Fireflies highlight of Fern Hollow program
Ever wonder what makes those tiny fireflies that light up yards across Pennsylvania on balmy summer evenings?
So does the Wissahickon Nature Club and the and the Fern Hollow Nature Center on Glen Mitchell Road in Sewickley Heights.
The two organizations are teaming up to hold a first-time program called Fabulous Fireflies at 8 p.m. July 7 at Fern Hollow Nature Center. The speaker is Jeff Calta, a Butler County man and well-known firefly enthusiast.
“We’re trying to raise awareness,” said Stacey Widenhofer, a Fern Hollow environmental educator.
The timing of the program is spot-on as well, as July 7 is the first-ever World Firefly Day, according to the Fireflyers International Network, a group of firefly enthusiasts and scientists.
Plus, the firefly — sometimes called a lightning bug —is Pennsylvania’s state insect. Indiana and South Dakota also have the firefly as its state insect, albeit different species.
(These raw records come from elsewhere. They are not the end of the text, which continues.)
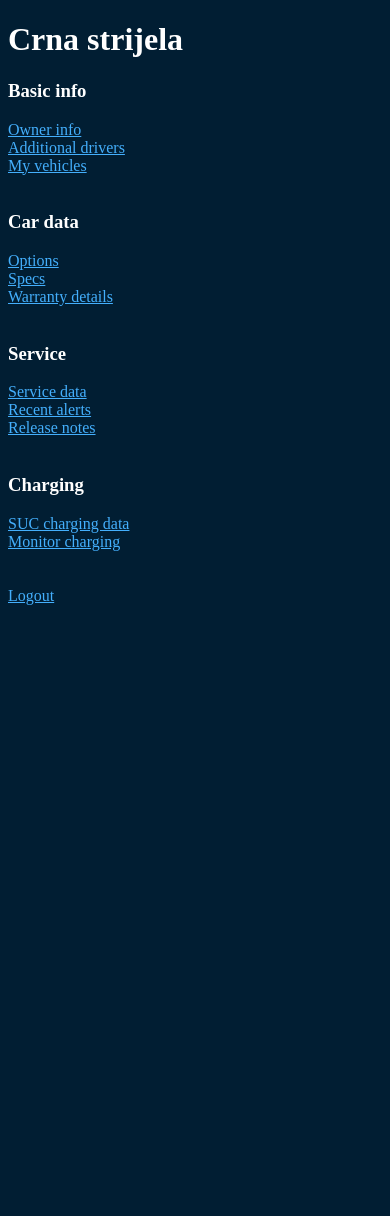
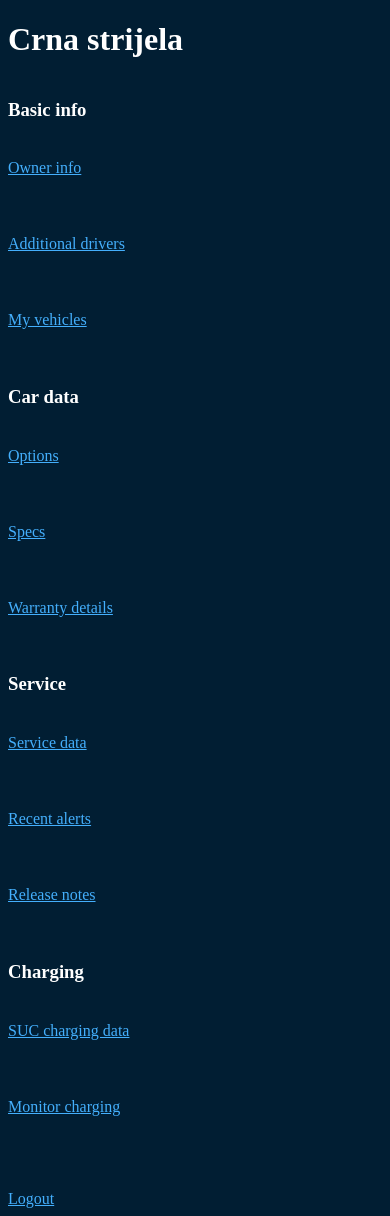
Before and after one commit to dban23/mytsla, a Flask app: template templates/index.html in a window 390 px wide. Before the commit the page ends 605 px from the top, so only its background shows below. Run offline with Flask 3, Linux system fonts and the light colour scheme; the template is opened without the code that fills it, so the values that code supplies are empty.

Commit message:
making a universal class for responsive divs

```diff
--- a/static/css/style.css
+++ b/static/css/style.css
@@ -34,7 +34,7 @@ body {
     box-shadow: 4px 4px 12px rgba(0,0,0,1);
 }
 
-.suc {
+.responsive-div {
     display: grid;
     grid-template-columns: repeat(auto-fill, minmax(300px,1fr));
     gap: 20px;
--- a/templates/data.html
+++ b/templates/data.html
@@ -9,9 +9,6 @@
   </head>
   <body>
     <h1>Crna strijela</h1>
-        <p>My page for using Tesla Fleet API.</p>
-        <br>
-
         {% if page == "me" %}
         <h3> Owner info </h3>
         <div class="card">
@@ -59,7 +56,7 @@
         </script>
 
         {% elif page == "charging" %}
-        <div class="suc" id="SUC"></div>
+        <div class="responsive-div" id="SUC"></div>
         <script>
             const charge_data = {{ data | tojson }};
             const sucContainer = document.getElementById("SUC");
--- a/templates/index.html
+++ b/templates/index.html
@@ -8,27 +8,32 @@
   </head>
   <body>
     <h1>Crna strijela</h1>
+    <div class="responsive-div">
         <h3>Basic info</h3>
         <a href="/me" class="links">Owner info</a><br>
         <a href="/drivers" class="links">Additional drivers</a><br>
         <a href="/my_vehicles" class="links">My vehicles</a><br>
+    </div>
 
-        <br>
+    <div class="responsive-div">
         <h3>Car data</h3>
         <a href="/options" class="links">Options</a><br>
         <a href="/specs" class="links">Specs</a><br>
         <a href="/warranty" class="links">Warranty details</a><br>
+    </div>
 
-        <br>
+    <div class="responsive-div">
         <h3>Service</h3>
         <a href="/service_data" class="links">Service data</a><br>
         <a href="/recent_alerts" class="links">Recent alerts</a><br>
         <a href="/release_notes" class="links">Release notes</a><br>
+    </div>
 
-        <br>
+    <div class="responsive-div">
         <h3>Charging</h3>
         <a href="/charging" class="links">SUC charging data</a><br>
         <a href="/monitor_charging" class="links">Monitor charging</a><br>
+    </div>
 
         <br>
         <br>
```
There are more than 2,000 different firefly species, according to nationalgeographic.com.
The insect, comparable in size to a paper clip, has an average life span of two months. It is also considered to be part of the nocturnal members of the family Lampyridae and are actually beetles.
The insect’s flashing lights come from light organs in its abdomen and its flashing is unique to each species and is used to attract potential mates.
Widenhofer said about 40 people have signed up to hear Calta’s talk. Following his presentation, there will be a bonfire with s’mores, she added.